◆ **What needs to be done**
Your answer should be an exact copy of all the entries, free of pictures.
- Opening Delimiter -
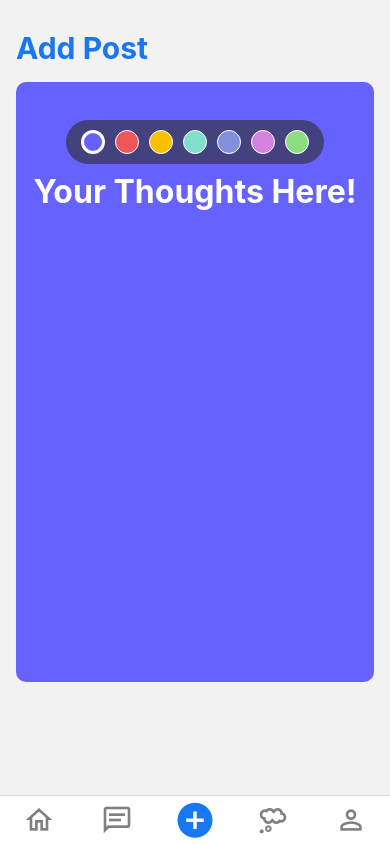
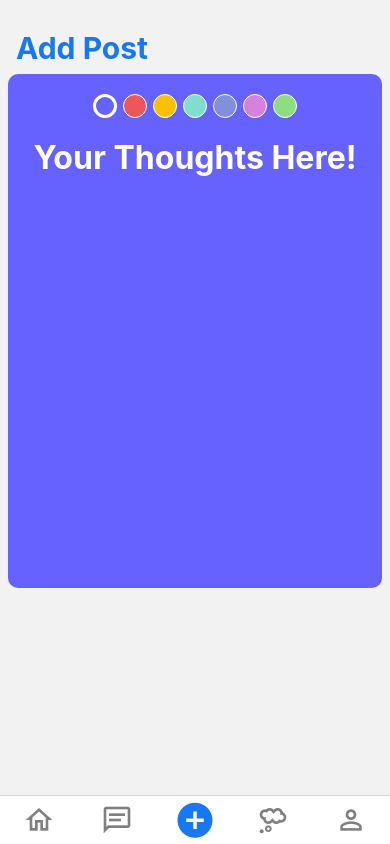
Before and after one commit to Group-15-2/imu, a React Native app: screen /AddPost in a window 390 px wide. Built offline with nearby package versions, Linux system fonts and the light colour scheme.

Commit message:
add card layout

```diff
--- a/Screens/Addpost.js
+++ b/Screens/Addpost.js
@@ -75,14 +75,18 @@ export default function Addpost() {
       <Text style={addStyles.header}>
         Add Post
       </Text>
+
+      <View style={addStyles.wrapper}>
+        <View style={[addStyles.flatlist_container, { backgroundColor: selectedColor }]}>
           <FlatList
             numColumns={7}
             data={DATA}
             renderItem={renderItem}
             keyExtractor={item => item.id}
             extraData={selectedId}
-        style={addStyles.color_picker_container}
+            style={addStyles.color_picker_wrapper}
           />
+        </View>
 
         <ScrollView>
           <TextInput
@@ -95,14 +99,14 @@ export default function Addpost() {
           />
         </ScrollView>
       </View>
+    </View>
   );
 }
 
 const addStyles = StyleSheet.create({
 
   wrapper: {
-    marginLeft: 16,
-    paddingTop: 30,
+    margin: 8,
   },
 
   header: {
@@ -114,17 +118,18 @@ const addStyles = StyleSheet.create({
   },
 
   card: {
-    margin: 16,
-    borderRadius: 10,
-    minHeight: 600,
+    // margin: 16,
+    borderBottomLeftRadius: 10,
+    borderBottomRightRadius: 10,
+    minHeight: 450,
     textAlignVertical: 'center',
     textAlign: 'center',
     fontSize: 32,
     fontWeight: 'bold',
     color: '#FFFFFF',
     paddingHorizontal: 5,
-    paddingTop: 90,
-    paddingBottom: 90,
+    // paddingTop: 90,
+    // paddingBottom: 90,
   },
 
   color_picker: {
@@ -132,16 +137,16 @@ const addStyles = StyleSheet.create({
     height: 24,
     borderRadius: 50,
     borderColor: '#fff',
-    marginHorizontal: 5
+    marginHorizontal: 3
   },
 
-  color_picker_container: {
-    position: 'absolute',
-    zIndex: 1,
-    marginTop: 120,
+  color_picker_wrapper: {
     alignSelf: 'center',
-    backgroundColor: '#2f2f2f9c',
-    padding: 10,
-    borderRadius: 50
+    paddingVertical: 20
+  },
+
+  flatlist_container: {
+    borderTopLeftRadius: 10,
+    borderTopRightRadius: 10,
   }
 })
```
Lines whose indentation alone changed are shown as unchanged.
- Closing Delimiter -
◆ **Written solution**
Before and after one commit to Group-15-2/imu, a React Native app: screen /AddPost in a window 390 px wide. Built offline with nearby package versions, Linux system fonts and the light colour scheme.

Commit message:
add card layout

```diff
--- a/Screens/Addpost.js
+++ b/Screens/Addpost.js
@@ -75,14 +75,18 @@ export default function Addpost() {
       <Text style={addStyles.header}>
         Add Post
       </Text>
+
+      <View style={addStyles.wrapper}>
+        <View style={[addStyles.flatlist_container, { backgroundColor: selectedColor }]}>
           <FlatList
             numColumns={7}
             data={DATA}
             renderItem={renderItem}
             keyExtractor={item => item.id}
             extraData={selectedId}
-        style={addStyles.color_picker_container}
+            style={addStyles.color_picker_wrapper}
           />
+        </View>
 
         <ScrollView>
           <TextInput
@@ -95,14 +99,14 @@ export default function Addpost() {
           />
         </ScrollView>
       </View>
+    </View>
   );
 }
 
 const addStyles = StyleSheet.create({
 
   wrapper: {
-    marginLeft: 16,
-    paddingTop: 30,
+    margin: 8,
   },
 
   header: {
@@ -114,17 +118,18 @@ const addStyles = StyleSheet.create({
   },
 
   card: {
-    margin: 16,
-    borderRadius: 10,
-    minHeight: 600,
+    // margin: 16,
+    borderBottomLeftRadius: 10,
+    borderBottomRightRadius: 10,
+    minHeight: 450,
     textAlignVertical: 'center',
     textAlign: 'center',
     fontSize: 32,
     fontWeight: 'bold',
     color: '#FFFFFF',
     paddingHorizontal: 5,
-    paddingTop: 90,
-    paddingBottom: 90,
+    // paddingTop: 90,
+    // paddingBottom: 90,
   },
 
   color_picker: {
@@ -132,16 +137,16 @@ const addStyles = StyleSheet.create({
     height: 24,
     borderRadius: 50,
     borderColor: '#fff',
-    marginHorizontal: 5
+    marginHorizontal: 3
   },
 
-  color_picker_container: {
-    position: 'absolute',
-    zIndex: 1,
-    marginTop: 120,
+  color_picker_wrapper: {
     alignSelf: 'center',
-    backgroundColor: '#2f2f2f9c',
-    padding: 10,
-    borderRadius: 50
+    paddingVertical: 20
+  },
+
+  flatlist_container: {
+    borderTopLeftRadius: 10,
+    borderTopRightRadius: 10,
   }
 })
```
Lines whose indentation alone changed are shown as unchanged.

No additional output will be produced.